I’ve had an opportunity to respond to a less then thoughtful email that presented conservative non-thinking opinion of the Latino population in America. Here’s the exchange of emails that when all done we agreed on just who Latinos are.
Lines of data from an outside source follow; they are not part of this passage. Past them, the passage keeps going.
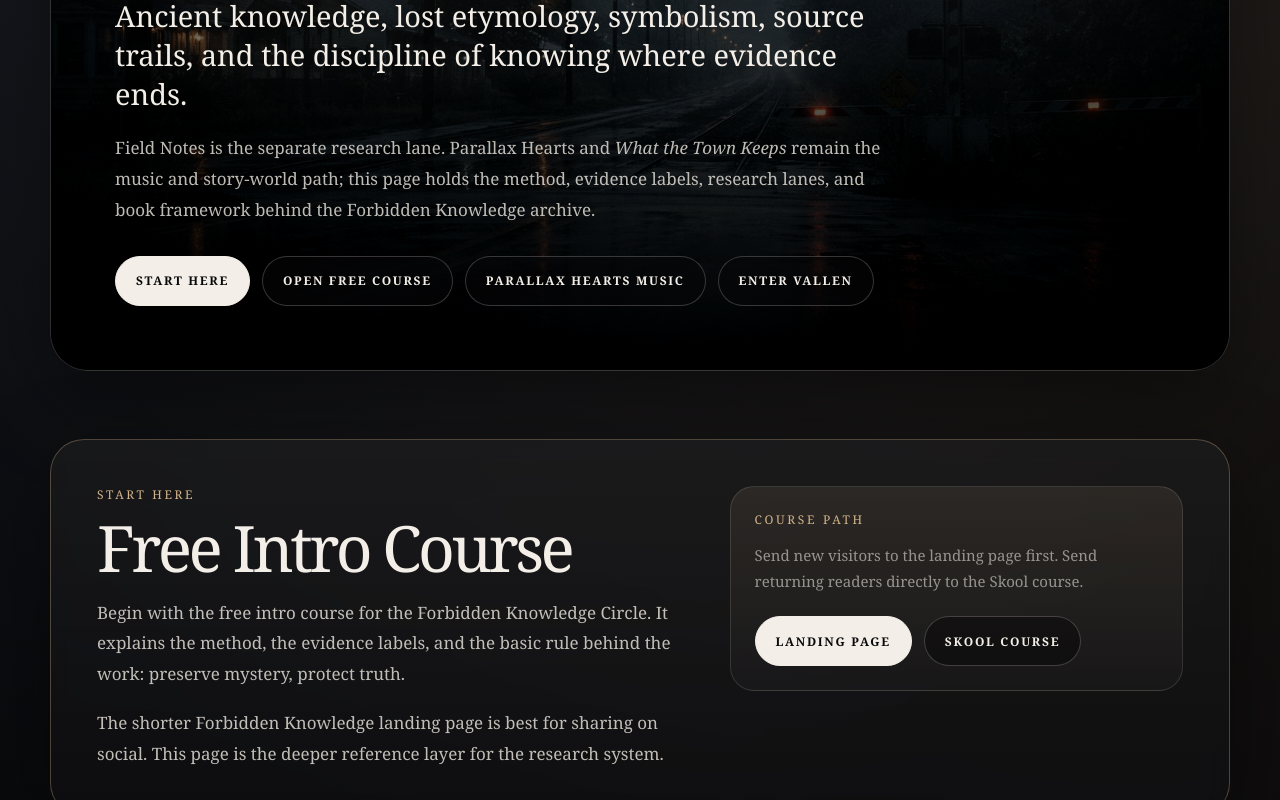
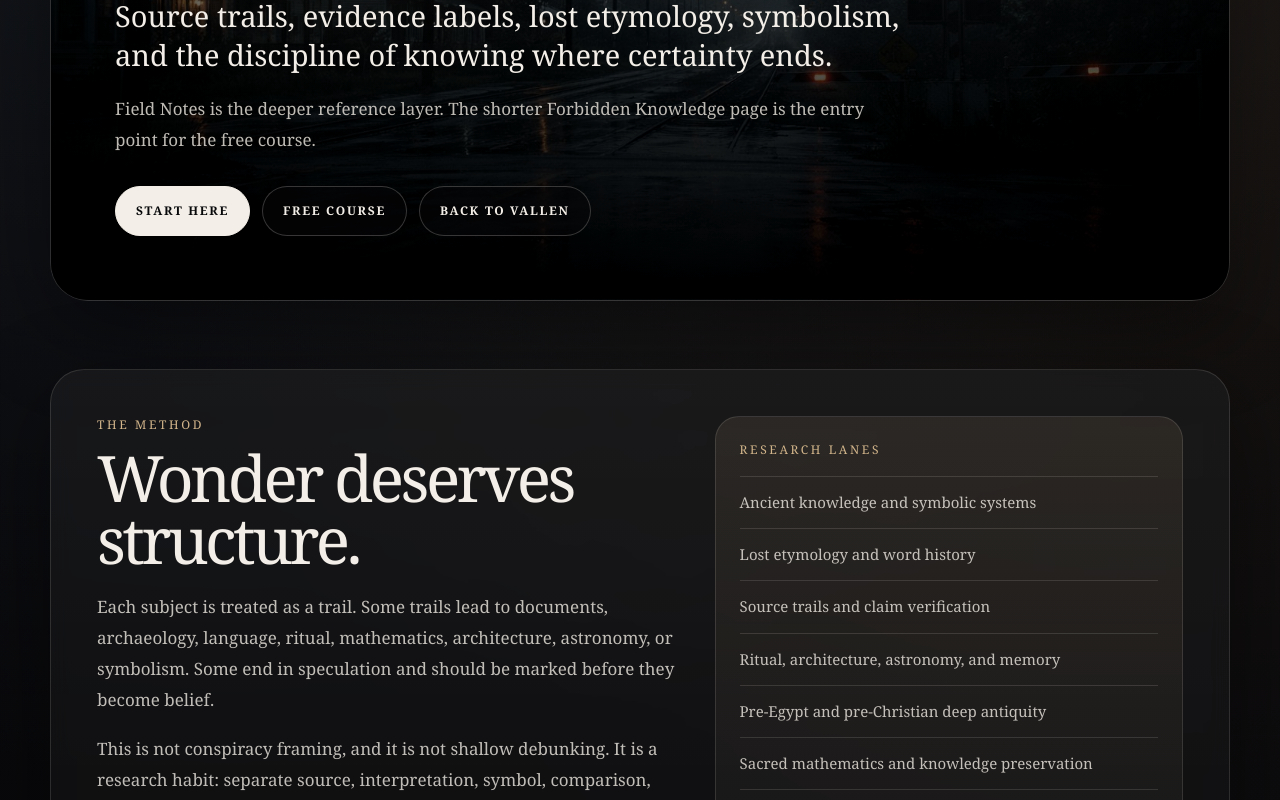
Before and after one commit to chthomps4/parallaxhearts-site, a Next.js app in the folder site/: page /field-notes in a window 1280 px wide. Shown: the part 500-1300 px from the top of the page. Built offline with nearby package versions, Linux system fonts and the light colour scheme.

Commit message:
Bundle polish field notes page

```diff
--- a/site/app/field-notes/page.tsx
+++ b/site/app/field-notes/page.tsx
@@ -7,7 +7,7 @@ const freeIntroCourseUrl =
 export const metadata: Metadata = {
   title: "Field Notes | Forbidden Knowledge",
   description:
-    "Field Notes is the separate Forbidden Knowledge research lane on parallaxhearts.org: ancient knowledge, lost etymology, symbolism, source trails, evidence labels, the free Skool intro course, and The Forbidden Knowledge Bible.",
+    "Field Notes is the deeper research lane on parallaxhearts.org: source trails, evidence labels, lost etymology, ancient knowledge, and The Forbidden Knowledge Bible.",
   keywords: [
     "Field Notes",
     "Forbidden Knowledge",
@@ -20,8 +20,6 @@ export const metadata: Metadata = {
     "source trails",
     "evidence-aware research",
     "5-Level Rabbit Hole Method",
-    "AI research prompts",
-    "creative knowledge systems",
     "Parallax Hearts",
   ],
 };
@@ -30,11 +28,10 @@ const navItems = [
   ["Home", "/"],
   ["Music", "/music"],
   ["Story", "/project"],
+  ["Graphic Novel", "/graphic-novel"],
   ["Forbidden Knowledge", "/forbidden-knowledge"],
   ["Field Notes", "/field-notes"],
-  ["Shop", "/shop"],
   ["Support", "/support"],
-  ["About", "/about"],
   ["Contact", "/contact"],
 ];
 
@@ -170,7 +167,7 @@ export default function FieldNotesPage() {
               overflow: "hidden",
               borderRadius: "38px",
               padding: "clamp(30px, 6vw, 64px)",
-              minHeight: "64vh",
+              minHeight: "62vh",
               display: "flex",
               alignItems: "flex-end",
             }}
@@ -191,8 +188,8 @@ export default function FieldNotesPage() {
               }}
             />
 
-            <div style={{ position: "relative", zIndex: 2, maxWidth: "920px" }}>
-              <p className="kicker">Forbidden Knowledge / Field Notes</p>
+            <div style={{ position: "relative", zIndex: 2, maxWidth: "900px" }}>
+              <p className="kicker">Field Notes</p>
 
               <h1
                 style={{
@@ -216,15 +213,13 @@ export default function FieldNotesPage() {
                   lineHeight: 1.35,
                 }}
               >
-                Ancient knowledge, lost etymology, symbolism, source trails,
-                and the discipline of knowing where evidence ends.
+                Source trails, evidence labels, lost etymology, symbolism, and
+                the discipline of knowing where certainty ends.
               </p>
 
               <p className="body-copy" style={{ margin: "20px 0 0", maxWidth: "790px" }}>
-                Field Notes is the separate research lane. Parallax Hearts and
-                <em> What the Town Keeps</em> remain the music and story-world
-                path; this page holds the method, evidence labels, research
-                lanes, and book framework behind the Forbidden Knowledge archive.
+                Field Notes is the deeper reference layer. The shorter Forbidden
+                Knowledge page is the entry point for the free course.
               </p>
 
               <div
@@ -245,92 +240,14 @@ export default function FieldNotesPage() {
                   rel="noreferrer"
                   className="secondary-button"
                 >
-                  Open Free Course
+                  Free Course
                 </a>
 
-                <Link href="/music" className="secondary-button">
-                  Parallax Hearts Music
-                </Link>
-
                 <Link href="/project" className="secondary-button">
-                  Enter Vallen
+                  Back to Vallen
                 </Link>
               </div>
             </div>
-          </div>
-        </div>
-      </section>
-
-      <section id="free-intro" style={{ padding: "34px 0" }}>
-        <div className="site-container">
-          <div
-            className="glass-panel"
-            style={{
-              padding: "clamp(26px, 5vw, 46px)",
-              display: "grid",
-              gridTemplateColumns: "minmax(0, 1fr) minmax(260px, 0.75fr)",
-              gap: "28px",
-              alignItems: "start",
-              borderColor: "rgba(210,181,139,0.32)",
-            }}
-          >
-            <div>
-              <p className="kicker">Start here</p>
-              <h2 className="section-title">Free Intro Course</h2>
-
-              <p className="body-copy" style={{ margin: "18px 0 0" }}>
-                Begin with the free intro course for the Forbidden Knowledge
-                Circle. It explains the method, the evidence labels, and the
-                basic rule behind the work: preserve mystery, protect truth.
-              </p>
-
-              <p className="body-copy" style={{ margin: "18px 0 0" }}>
-                The shorter Forbidden Knowledge landing page is best for sharing
-                on social. This page is the deeper reference layer for the
-                research system.
-              </p>
-            </div>
-
-            <aside
-              style={{
-                border: "1px solid var(--line)",
-                borderRadius: "24px",
-                padding: "24px",
-                background:
-                  "linear-gradient(180deg, rgba(210,181,139,0.10), rgba(255,255,255,0.025))",
-              }}
-            >
-              <p className="kicker" style={{ marginBottom: "14px" }}>
-                Course path
-              </p>
-
-              <p className="soft-copy" style={{ margin: 0 }}>
-                Send new visitors to the landing page first. Send returning
-                readers directly to the Skool course.
-              </p>
-
-              <div
-                style={{
-                  marginTop: "22px",
-                  display: "flex",
-                  gap: "12px",
-                  flexWrap: "wrap",
-                }}
-              >
-                <Link href="/forbidden-knowledge" className="primary-button">
-                  Landing Page
-                </Link>
-
-                <a
-                  href={freeIntroCourseUrl}
-                  target="_blank"
-                  rel="noreferrer"
-                  className="secondary-button"
-                >
-                  Skool Course
-                </a>
-              </div>
-            </aside>
           </div>
         </div>
       </section>
@@ -353,10 +270,9 @@ export default function FieldNotesPage() {
 
               <p className="body-copy" style={{ margin: "20px 0 0" }}>
                 Each subject is treated as a trail. Some trails lead to
-                documents. Some lead to archaeology. Some lead to language,
-                symbol, ritual, mathematics, architecture, or astronomy. Some
-                end in speculation and should be marked before they become
-                belief.
+                documents, archaeology, language, ritual, mathematics,
+                architecture, astronomy, or symbolism. Some end in speculation
+                and should be marked before they become belief.
               </p>
 
               <p className="body-copy" style={{ margin: "18px 0 0" }}>
@@ -532,9 +448,8 @@ export default function FieldNotesPage() {
               </p>
 
               <p className="soft-copy" style={{ margin: 0 }}>
-                The free intro course is the starting point. It gives the method
-                before the deeper material asks for more time, attention, or
-                commitment.
+                The free intro course gives the method before the deeper
+                material asks for more time, attention, or commitment.
               </p>
 
               <div style={{ marginTop: "22px" }}>
@@ -563,8 +478,8 @@ export default function FieldNotesPage() {
               <h2 className="section-title">The Forbidden Knowledge Bible</h2>
               <p className="body-copy" style={{ margin: "18px 0 0" }}>
                 A long-form codex of ancient knowledge, lost etymology, cosmic
-                systems, forgotten technologies, hidden source trails, sacred
-                mathematics, and modern science bridges.
+                systems, hidden source trails, sacred mathematics, and modern
+                science bridges.
               </p>
               <p className="body-copy" style={{ margin: "18px 0 0" }}>
                 The book is being built as a continuity archive: a way to
```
Sharon, thank you for your comments. Alvera and I exchanged emails and within one of them I shared with Alvera the following… “Since I have known a few Latino immigrants here in Denver and more so in Phoenix, I know the common stereotype is not accurate. My grandparents only spoke broken English and maybe your grandparents did also, like many first and some second generation Latinos.”Your comment “But, I feel the difference in then (like your ancestors and mine) and now, is that so many of the imigrants come here to get a job for better money, but don’t want to learn the language, work to become citizens or care that much about this country” is not true with all the Latinos I have known. Many Latinos left Latin America for the same reasons my grandparents left Poland. Many have experienced the oppression like my grandparents did in Poland. Ones who are here legally do become citizens. Last year I tutored reading at Cesar Chavez Academy (also coached chess there) where my student had been speaking English for less than a year. His parents did attend night school to learn English. My sister lives in Nogales, Arizona right on the border. She has shared with me many stories of the courage and determination these immigrants have in wanting to better themselves and their family. What I will acknowledge is that Latinos when among themselves will speak Spanish as my grandparents and parents spoke polish when they were in the company of polish people.As those immigrants from Eastern Europe became part of this great nation generations ago, these immigrants will also be an integral part of our future. BTW, my polish heritage son teaches Spanish at East High School here in Denver. A little irony?Thank you for listening.Anthony Dziedzic